"If it be not goodness, the will is virtue, in the etymological sense of that word; it is manliness." -- Charlotte Mason, Ourselves (Volume 4)In other words: Menschliness.
Mini poster and further explanations found on Life Without Pants; please note that blog (outside of that post) contains adult language.
The post at Life Without Pants refers to a book by Bruna (not Brenda) Martinuzzi, The Leader as a Mensch: Become the Kind of Person Others Want to Follow. Martinuzzi takes the reader on a transformative journey to a way of living, self-discovery, and personal strength that translates into becoming a person who authentically inspires with empathy and confidence—and successfully motivates others to follow by example, a mensch-leader." I also liked one of the reviews posted there: “Bruna Martinuzzi has distilled the essence of what it takes to influence and motivate others, not by the exercise of authority, but through the example of ethical and admirable character. She doesn’t just tell us how—she helps us understand.” — Mark D. Lange, Christian Science Monitor
So what does that have to do with homeschooling parents? The attributes listed in the above poster, which are summarized from Martinuzzi's book on leadership, can be taken as characteristics of good teachers, and also of good parents. I won't paste the explanations as given on Life Without Pants, but here are my own (homeschooling) takes on the list.
1. Give people gifts other than those that you buy. LWP mentions the gift of "A reason to care," among other things. In November I wrote a series of posts here about the gift of discipline, including this one.. We invite, we offer, we give; we don't invade or impose.
yourself. Homeschooling parents seem to understand this naturally...hence the existence of support groups and the publication of many "how we did it" books and magazines, not to mention the Carnival of Homeschooling. And of course it applies as well to what we actually teach. One way we frequently start our day here is with our homeschool "principal" (Mr Fixit), who tunes in closely to current events of all kinds and who is usually good for a "weekday update."

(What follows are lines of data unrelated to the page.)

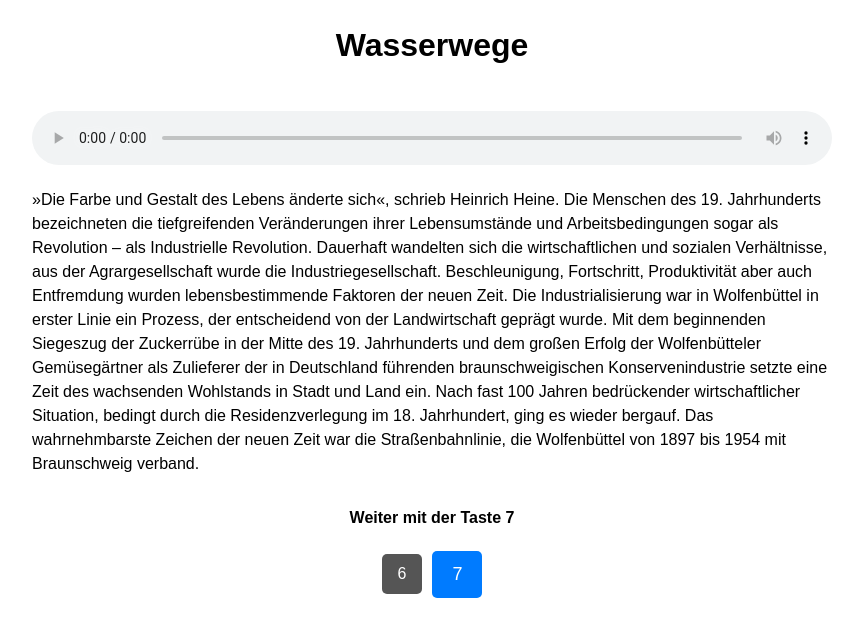
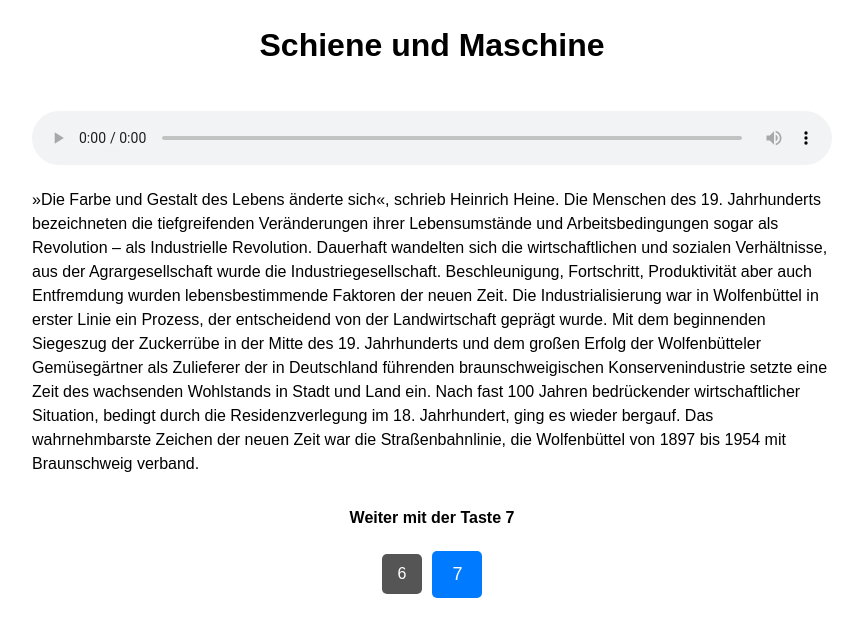
Before and after one commit to MuseumWolfenbuettel/Schiene-und-Maschine1, a plain HTML site: page index.html in a window 1280 px wide. Shown: the top 621 px of the page, without its empty margins (208-1071 px from the left). Drawn offline with Linux system fonts and the light colour scheme.

Commit message:
Update index.html

```diff
--- a/index.html
+++ b/index.html
@@ -57,7 +57,7 @@
 </head>
 <body>
     <div class="container">
-        <h1>Wasserwege</h1>
+        <h1>Schiene und Maschine</h1>
 
         <!-- Аудиоплеер для файла Wasserwege -->
         <audio controls controlslist="nodownload">
```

4. Spend more time in the “beginner’s mind.” Put yourself in the student's place. What would you want to know about a topic? What would be a good way to communicate a particular idea? What points should you explain first, and which ones does your student need to discover for him or herself?
7. Become a relationship anthropologist. Maybe like this? "Justice can best be grasped through the prism of three generations. If I want you to treat me justly, I must imagine you and your parents and your grandparents in context. If we want to treat each other justly, we must imagine each other in context - you and your parents and grandparents; and me with mine. I must battle as hard for me to “get” your story as I battle for you to “get” my story." (Trustcounts.orghttp://www.trustcounts.org/just3.html)
8. Be happy for others. At the L'Harmas retreat last fall, Tammy Glaser told the story of a boy in their community school with a particular set of special needs, who was also hypersensitive to noise. On one occasion, when he demonstrated how far he had come by doing some kind of classroom presentation, the rest of the students all clapped for him...quietly.
9. Get rid of grudges. Allow second, third, fourth chances. Don't let past tensions spoil a good learning opportunity.